Nationwide voter turnout in this week's midterm election may have hit a 50-year low, with no consistent pattern from state to state, analysts say.

Going into the voting, independent projections based on registration figures indicated that the turnout may be worse than the 36.4 percent level reached in the last midterm election of 1986. That was, in turn, the poorest voter showing since the 1942 midterm election.Curtis Gans, director of the Committee for the Study of the American Electorate, described Tuesday's turnout as a "cliffhanger" in the sense that with only a small segment of the vote still not counted as of Wednesday afternoon, the turnout was almost exactly at the 1986 level.

"If there are 3 million votes out there it will be lower than in 1986; if there are 4 million it will be about the same," said Gans.

Gans added that turnout for Democrats held fairly steady, while Republican turnout was down by only a slight margin.

However, Gans added that an analysis of the figures from across the country showed no pattern except that turnout appeared driven solely by the importance and closeness of the top race from state to state.

Of the 46 states that had statewide races on tap, Gans said turnout increased from the last midterm election in 23 states, while dropping in the other 23.

And in some of the places where the key races were viewed as critical, the turnout showed it, regardless of whether the contest was close.

For example, in the District of Columbia, Democrat Sharon Pratt Dixon was elected mayor with an astounding 86 percent of the vote. Turnout was a record 53 percent.

In that case, even though the outcome was not in doubt, the race was viewed as critical because it represented a changing of the guard from the troubled administration of Mayor Marion Barry, who was convicted of drug charges earlier this year and was not in the race.

Meanwhile, the North Carolina Senate race - a much closer affair won by conservative Republican incumbent Jesse Helms over liberal black Democrat Harvey Gantt - also generated large voter interest.

"In that race you probably had the highest midterm turnout since women were given the franchise (to vote)," said Gans.

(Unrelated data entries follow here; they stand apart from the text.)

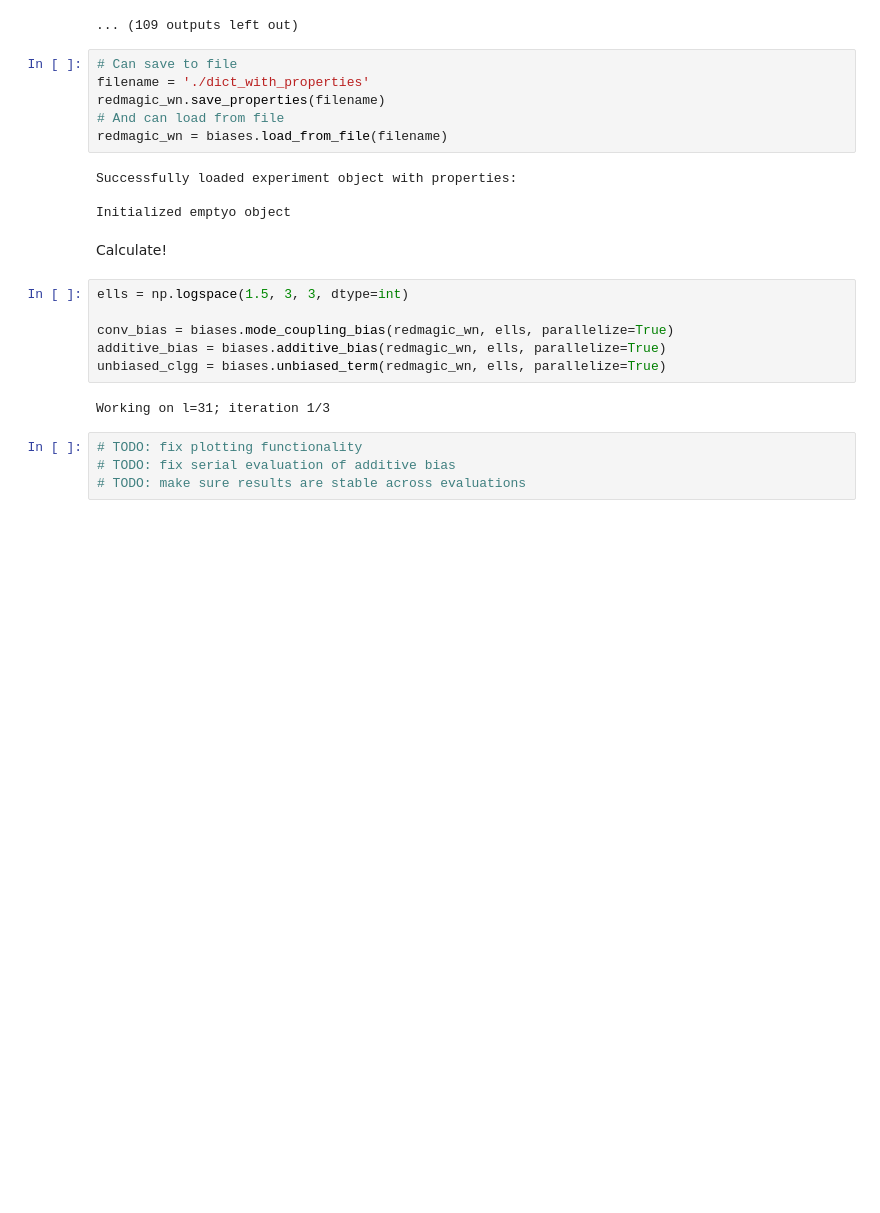
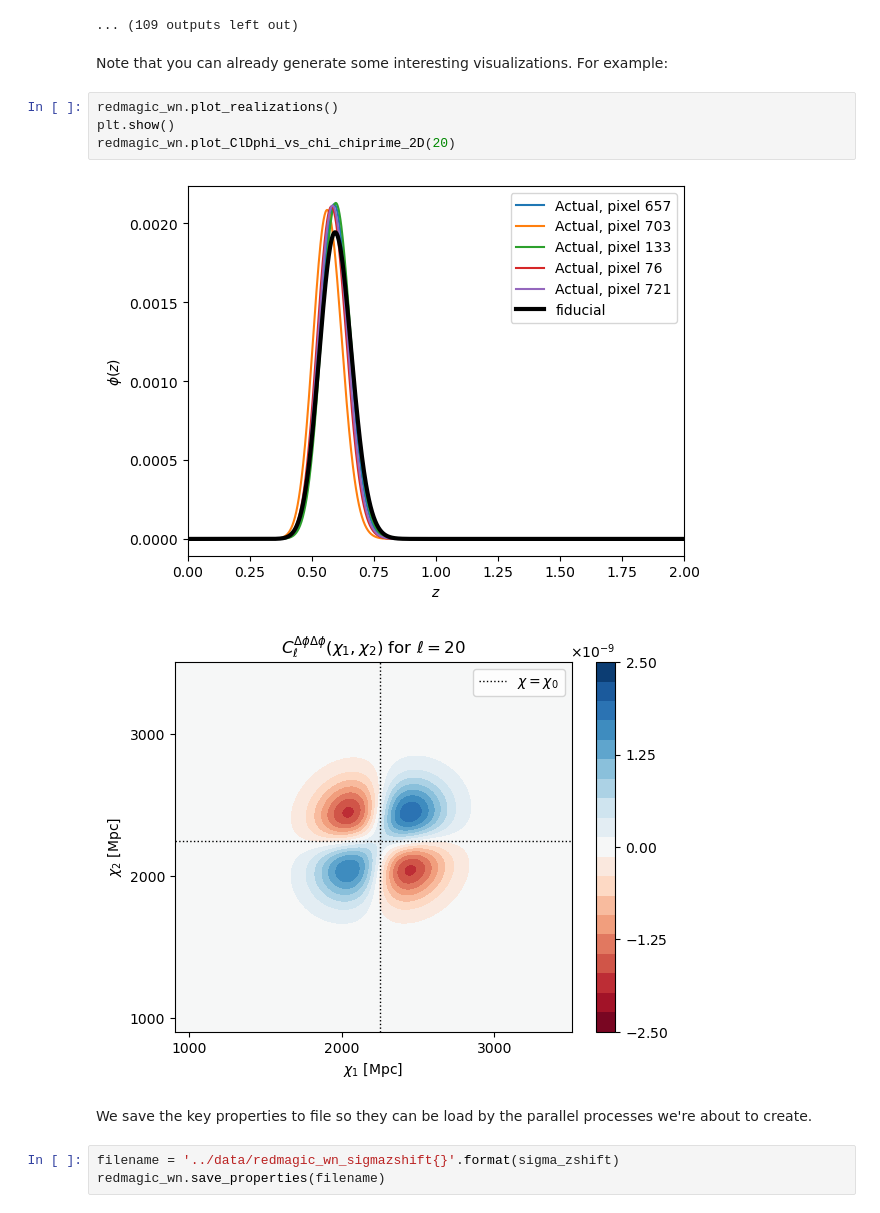
Before and after one commit to abaleato/CARDiAC, a Jupyter notebook: code/galaxy_clustering_example.ipynb, the cells around one changed output. Saved outputs shown, nothing was run; the diff lists cells and outputs as text; blank space fills up the shorter version.

```diff
--- a/code/galaxy_clustering_example.ipynb
+++ b/code/galaxy_clustering_example.ipynb
@@ -89,27 +95,17 @@ Traceback (most recent call last):
 RuntimeError: Undefined plan with nthreads. This is a bug
 RuntimeError: Undefined plan with nthreads. This is a bug
 ... (109 outputs left out)
-# %%
-# Can save to file
-filename = './dict_with_properties'
-redmagic_wn.save_properties(filename)
-# And can load from file
-redmagic_wn = biases.load_from_file(filename)
-# %% [output]
-Successfully loaded experiment object with properties:
-
-Initialized emptyo object
-# %% [markdown]
-Calculate!
-# %%
-ells = np.logspace(1.5, 3, 3, dtype=int)
-
-conv_bias = biases.mode_coupling_bias(redmagic_wn, ells, parallelize=True)
-additive_bias = biases.additive_bias(redmagic_wn, ells, parallelize=True)
-unbiased_clgg = biases.unbiased_term(redmagic_wn, ells, parallelize=True)
-# %% [output]
-Working on l=31; iteration 1/3
-# %%
-# TODO: fix plotting functionality
-# TODO: fix serial evaluation of additive bias
-# TODO: make sure results are stable across evaluations
+# %% [markdown]
+Note that you can already generate some interesting visualizations. For example:
+# %%
+redmagic_wn.plot_realizations()
+plt.show()
+redmagic_wn.plot_ClDphi_vs_chi_chiprime_2D(20)
+# %% [output]
+[figure, added]
+[figure, added]
+# %% [markdown]
+We save the key properties to file so they can be load by the parallel processes we're about to create.
+# %%
+filename = '../data/redmagic_wn_sigmazshift{}'.format(sigma_zshift)
+redmagic_wn.save_properties(filename)
```
Also changed, not shown: parts of 5 cells of this notebook, 1 other file.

Historically, turnout in midterm elections is much lower than in years when the presidency is at stake and the race for the White House sparks more interest in politics.